Instructions for the task — Copy every line of the records below where the word "same" occurs.

[Image comparison data]
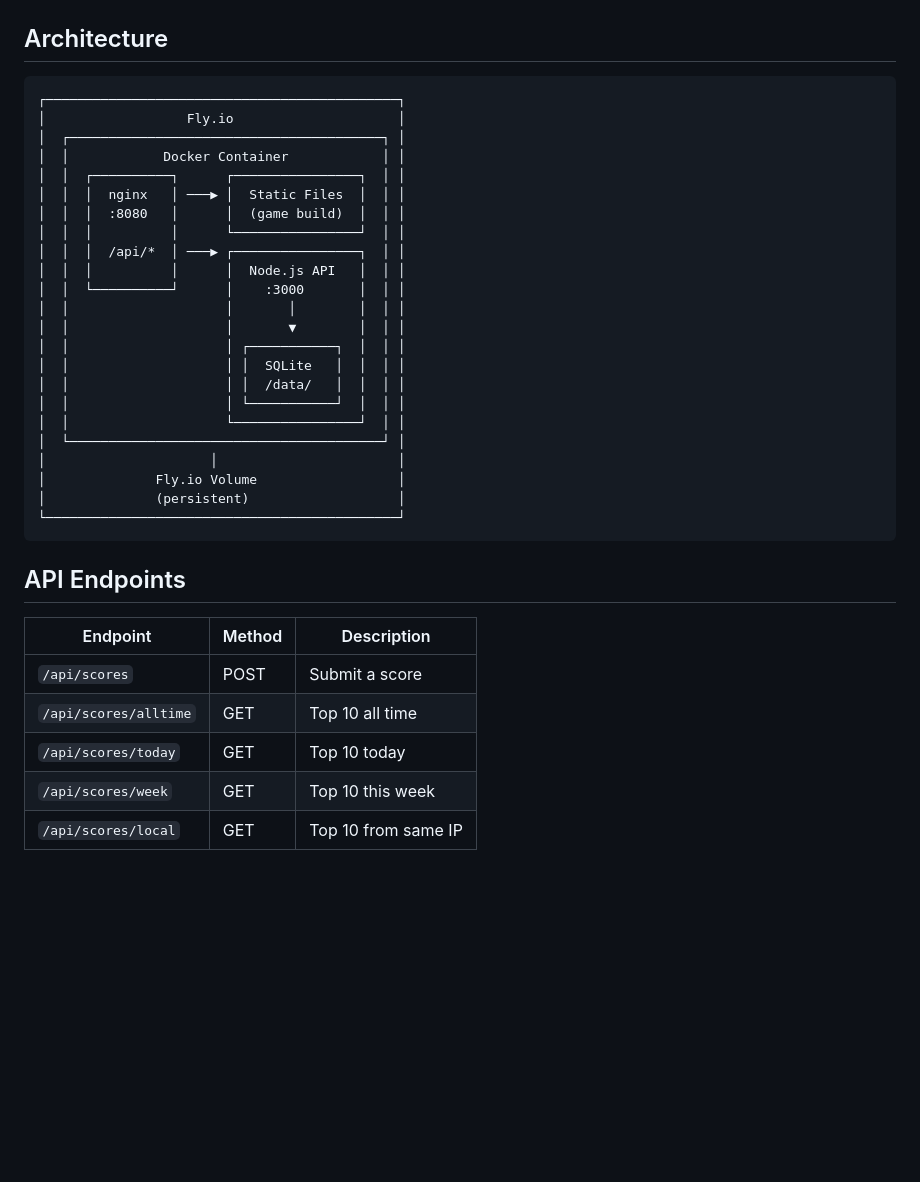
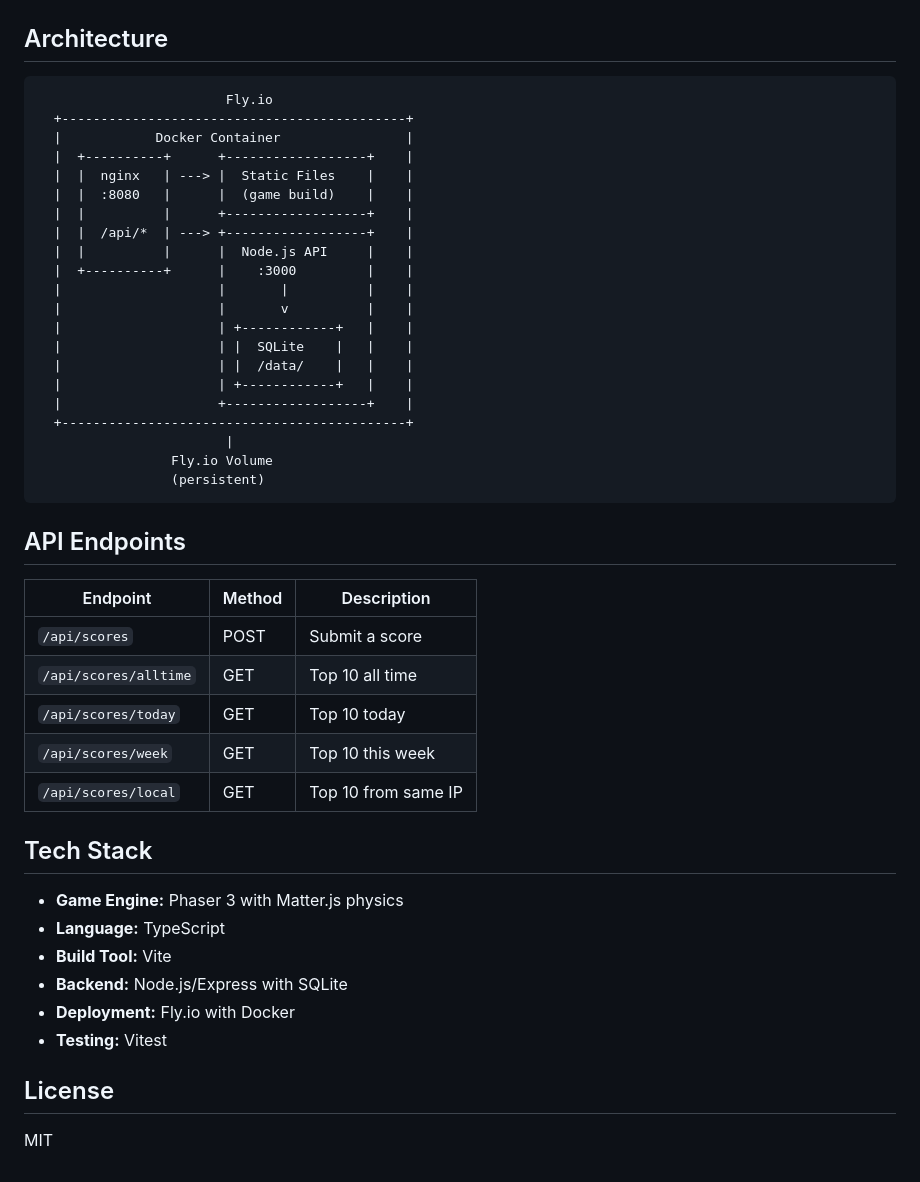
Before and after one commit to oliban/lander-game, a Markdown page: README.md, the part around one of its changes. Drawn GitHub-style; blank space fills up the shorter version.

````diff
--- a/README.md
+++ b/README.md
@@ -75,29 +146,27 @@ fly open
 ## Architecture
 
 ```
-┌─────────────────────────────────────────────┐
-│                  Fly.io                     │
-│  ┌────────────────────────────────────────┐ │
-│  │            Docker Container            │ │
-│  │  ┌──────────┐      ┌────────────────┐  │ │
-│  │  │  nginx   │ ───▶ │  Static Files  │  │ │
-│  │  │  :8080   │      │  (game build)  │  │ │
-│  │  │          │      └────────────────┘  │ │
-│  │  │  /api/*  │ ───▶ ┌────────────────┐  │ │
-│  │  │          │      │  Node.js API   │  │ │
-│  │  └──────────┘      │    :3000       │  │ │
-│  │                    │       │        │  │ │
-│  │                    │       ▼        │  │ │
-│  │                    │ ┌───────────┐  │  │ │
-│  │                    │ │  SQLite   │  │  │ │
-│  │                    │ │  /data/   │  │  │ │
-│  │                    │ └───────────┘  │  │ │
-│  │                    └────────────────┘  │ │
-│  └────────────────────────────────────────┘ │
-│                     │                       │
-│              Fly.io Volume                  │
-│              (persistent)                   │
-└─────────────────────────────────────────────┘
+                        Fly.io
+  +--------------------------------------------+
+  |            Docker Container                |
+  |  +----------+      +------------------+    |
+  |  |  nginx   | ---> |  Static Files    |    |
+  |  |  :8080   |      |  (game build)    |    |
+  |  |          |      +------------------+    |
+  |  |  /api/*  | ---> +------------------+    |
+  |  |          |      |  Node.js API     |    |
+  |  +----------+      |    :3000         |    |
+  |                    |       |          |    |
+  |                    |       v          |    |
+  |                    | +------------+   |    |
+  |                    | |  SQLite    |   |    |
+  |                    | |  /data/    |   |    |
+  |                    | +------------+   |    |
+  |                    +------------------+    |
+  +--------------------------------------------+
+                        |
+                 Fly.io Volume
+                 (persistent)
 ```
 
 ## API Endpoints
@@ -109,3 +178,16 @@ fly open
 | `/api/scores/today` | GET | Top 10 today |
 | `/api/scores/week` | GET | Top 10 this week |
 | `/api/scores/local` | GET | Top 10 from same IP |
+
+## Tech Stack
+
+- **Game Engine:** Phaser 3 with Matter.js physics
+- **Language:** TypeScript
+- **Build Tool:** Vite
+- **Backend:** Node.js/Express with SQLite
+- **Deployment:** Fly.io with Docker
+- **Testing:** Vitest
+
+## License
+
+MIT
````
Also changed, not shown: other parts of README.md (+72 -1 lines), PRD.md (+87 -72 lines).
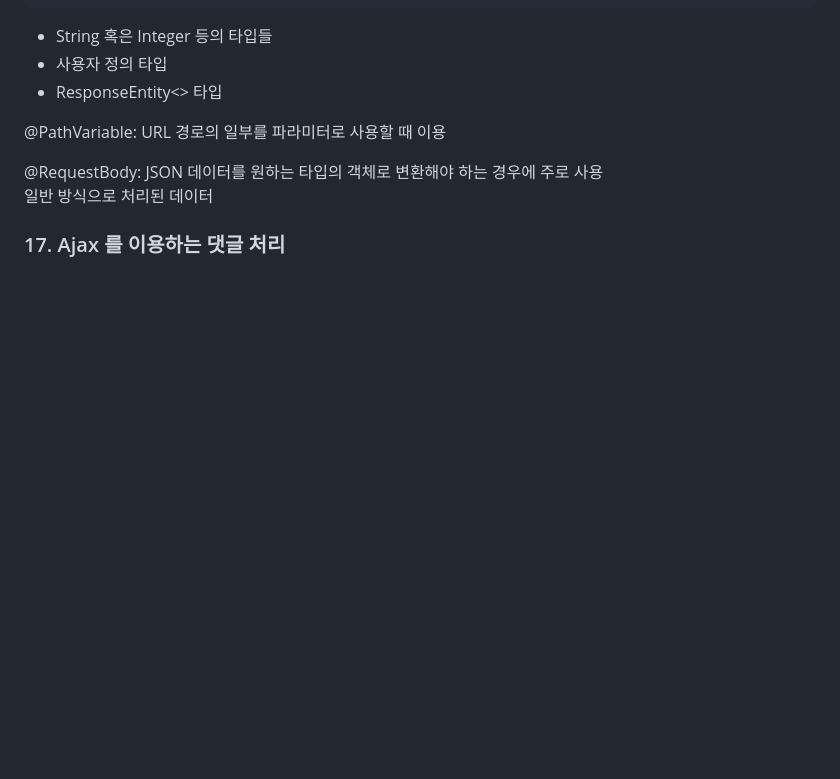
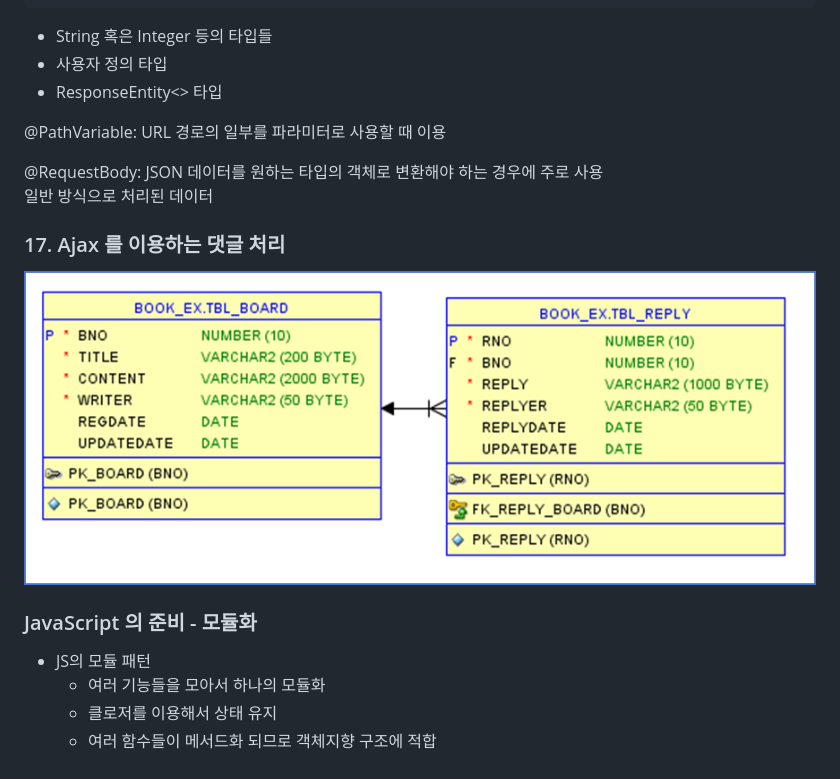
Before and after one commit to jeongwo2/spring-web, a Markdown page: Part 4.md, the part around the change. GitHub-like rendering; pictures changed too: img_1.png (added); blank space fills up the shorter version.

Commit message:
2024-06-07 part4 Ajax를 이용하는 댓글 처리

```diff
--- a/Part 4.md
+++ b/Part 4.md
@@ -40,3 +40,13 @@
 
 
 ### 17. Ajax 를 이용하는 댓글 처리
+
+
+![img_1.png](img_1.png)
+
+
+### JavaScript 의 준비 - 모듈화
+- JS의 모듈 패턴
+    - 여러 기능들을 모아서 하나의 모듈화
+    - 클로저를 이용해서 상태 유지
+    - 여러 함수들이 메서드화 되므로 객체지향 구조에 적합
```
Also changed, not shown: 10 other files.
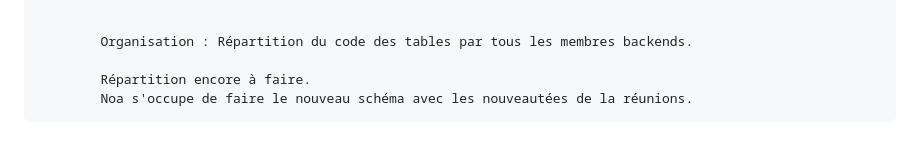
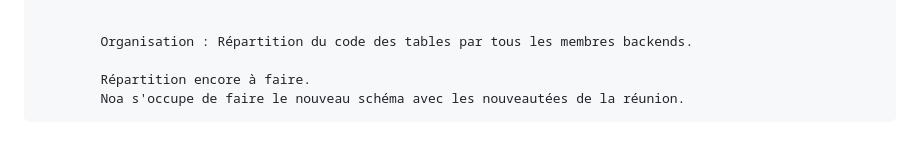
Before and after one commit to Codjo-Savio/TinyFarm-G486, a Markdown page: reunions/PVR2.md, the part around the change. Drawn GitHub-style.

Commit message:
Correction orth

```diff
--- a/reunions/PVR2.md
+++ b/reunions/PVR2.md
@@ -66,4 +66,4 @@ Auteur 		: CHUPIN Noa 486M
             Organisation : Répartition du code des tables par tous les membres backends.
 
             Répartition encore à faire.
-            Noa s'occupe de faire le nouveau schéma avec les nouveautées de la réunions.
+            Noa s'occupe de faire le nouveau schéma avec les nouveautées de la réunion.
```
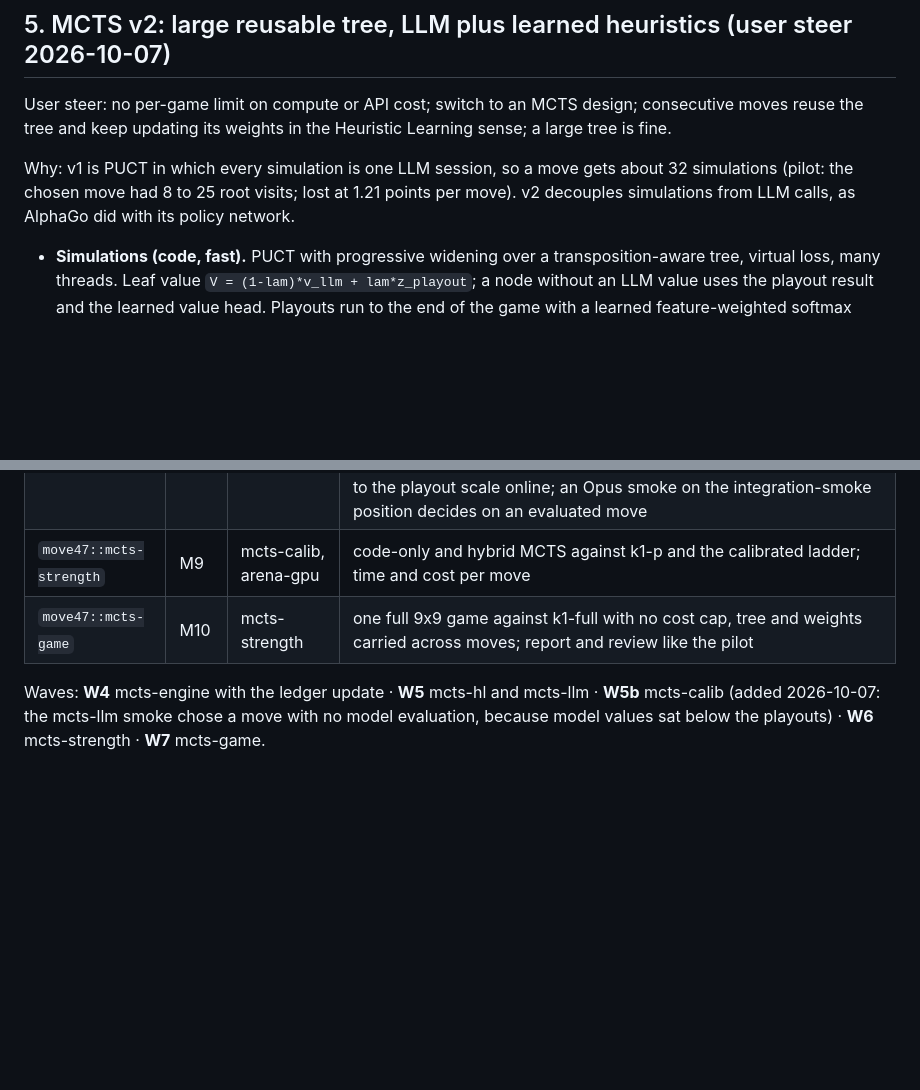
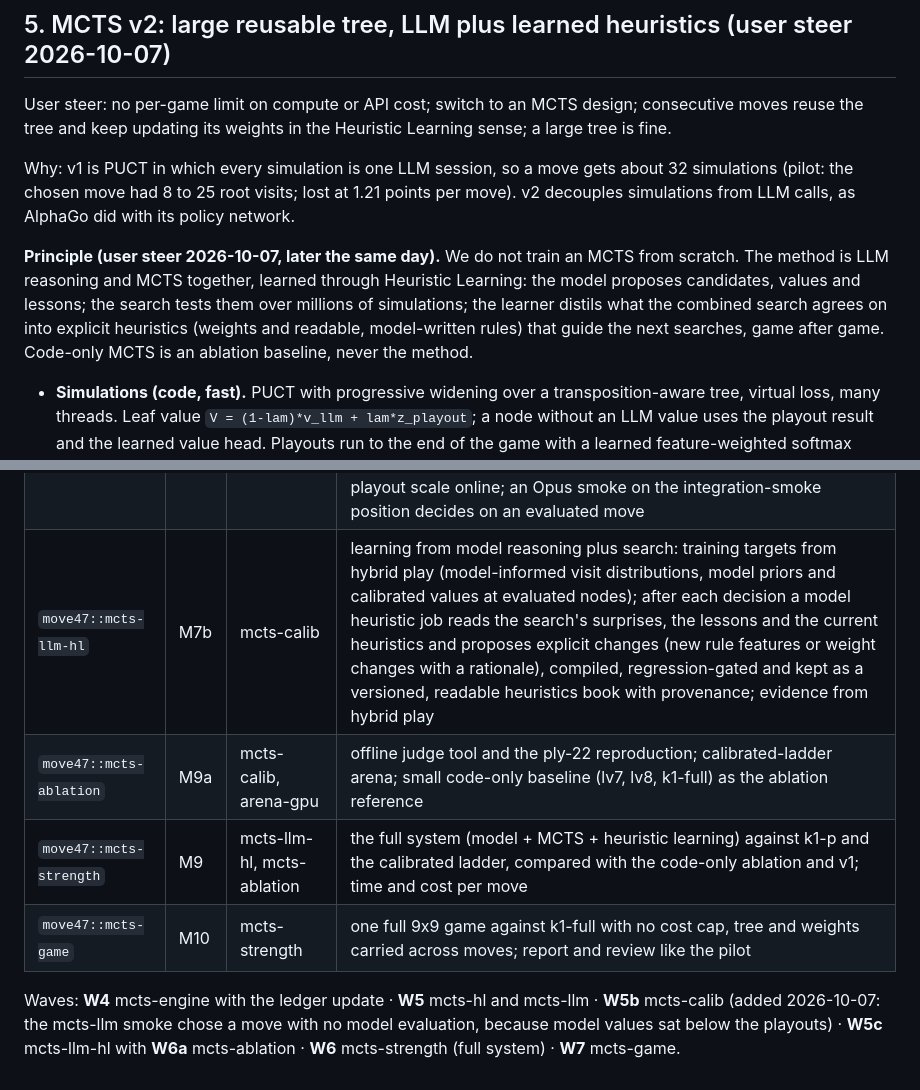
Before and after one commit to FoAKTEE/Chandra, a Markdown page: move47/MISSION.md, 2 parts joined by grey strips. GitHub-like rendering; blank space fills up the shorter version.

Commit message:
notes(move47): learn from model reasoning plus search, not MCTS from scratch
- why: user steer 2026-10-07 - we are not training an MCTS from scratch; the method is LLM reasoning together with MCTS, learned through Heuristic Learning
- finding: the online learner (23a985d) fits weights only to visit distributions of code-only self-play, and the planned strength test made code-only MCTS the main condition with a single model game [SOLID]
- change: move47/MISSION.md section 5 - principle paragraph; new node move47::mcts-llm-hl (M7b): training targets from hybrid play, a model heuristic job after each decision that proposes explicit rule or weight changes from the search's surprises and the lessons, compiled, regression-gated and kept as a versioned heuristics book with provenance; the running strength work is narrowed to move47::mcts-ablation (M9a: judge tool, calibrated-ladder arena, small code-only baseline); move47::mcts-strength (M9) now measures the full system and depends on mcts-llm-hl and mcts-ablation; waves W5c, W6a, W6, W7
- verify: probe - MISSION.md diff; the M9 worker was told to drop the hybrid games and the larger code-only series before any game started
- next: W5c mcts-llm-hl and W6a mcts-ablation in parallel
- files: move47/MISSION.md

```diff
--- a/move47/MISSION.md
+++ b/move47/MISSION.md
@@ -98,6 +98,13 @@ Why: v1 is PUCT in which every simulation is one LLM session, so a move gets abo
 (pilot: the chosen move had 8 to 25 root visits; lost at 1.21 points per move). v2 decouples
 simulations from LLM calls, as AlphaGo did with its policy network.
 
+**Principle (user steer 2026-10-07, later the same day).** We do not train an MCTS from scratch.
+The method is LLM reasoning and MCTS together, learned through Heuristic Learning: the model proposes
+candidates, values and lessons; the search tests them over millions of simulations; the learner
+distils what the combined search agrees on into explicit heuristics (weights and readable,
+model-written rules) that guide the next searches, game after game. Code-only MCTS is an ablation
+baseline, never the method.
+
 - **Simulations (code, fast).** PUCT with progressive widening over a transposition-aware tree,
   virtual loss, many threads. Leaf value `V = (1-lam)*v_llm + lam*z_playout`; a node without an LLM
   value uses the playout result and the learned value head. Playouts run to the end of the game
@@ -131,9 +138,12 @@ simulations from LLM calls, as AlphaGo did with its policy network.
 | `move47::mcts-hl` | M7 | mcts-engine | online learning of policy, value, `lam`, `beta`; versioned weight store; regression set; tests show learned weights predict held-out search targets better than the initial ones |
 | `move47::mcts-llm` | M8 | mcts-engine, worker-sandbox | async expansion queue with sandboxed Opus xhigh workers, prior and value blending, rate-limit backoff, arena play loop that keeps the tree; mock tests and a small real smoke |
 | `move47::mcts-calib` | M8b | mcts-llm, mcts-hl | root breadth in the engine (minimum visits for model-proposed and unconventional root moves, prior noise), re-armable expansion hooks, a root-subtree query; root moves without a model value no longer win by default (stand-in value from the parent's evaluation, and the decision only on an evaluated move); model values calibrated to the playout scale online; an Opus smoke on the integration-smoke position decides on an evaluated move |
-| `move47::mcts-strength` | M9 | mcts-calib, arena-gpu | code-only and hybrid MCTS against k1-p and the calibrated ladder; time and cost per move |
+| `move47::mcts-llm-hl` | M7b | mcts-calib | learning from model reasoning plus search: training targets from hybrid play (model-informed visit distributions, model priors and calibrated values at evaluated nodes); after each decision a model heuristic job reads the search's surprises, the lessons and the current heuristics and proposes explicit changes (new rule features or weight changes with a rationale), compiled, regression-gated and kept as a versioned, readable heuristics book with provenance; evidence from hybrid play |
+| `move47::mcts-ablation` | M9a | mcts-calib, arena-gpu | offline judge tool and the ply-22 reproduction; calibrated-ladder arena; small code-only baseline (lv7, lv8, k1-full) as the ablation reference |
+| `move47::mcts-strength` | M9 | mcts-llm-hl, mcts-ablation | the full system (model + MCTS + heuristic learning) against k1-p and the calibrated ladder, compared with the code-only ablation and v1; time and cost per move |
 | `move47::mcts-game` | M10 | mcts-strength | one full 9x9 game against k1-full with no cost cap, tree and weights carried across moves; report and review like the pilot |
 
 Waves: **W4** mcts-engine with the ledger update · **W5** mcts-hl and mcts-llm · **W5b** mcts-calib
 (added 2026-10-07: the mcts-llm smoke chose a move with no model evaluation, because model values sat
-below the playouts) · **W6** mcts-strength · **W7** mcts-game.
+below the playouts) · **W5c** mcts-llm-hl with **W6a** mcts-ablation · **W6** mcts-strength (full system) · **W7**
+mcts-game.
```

Task response —
 | `/api/scores/local` | GET | Top 10 from same IP |
+**Principle (user steer 2026-10-07, later the same day).** We do not train an MCTS from scratch.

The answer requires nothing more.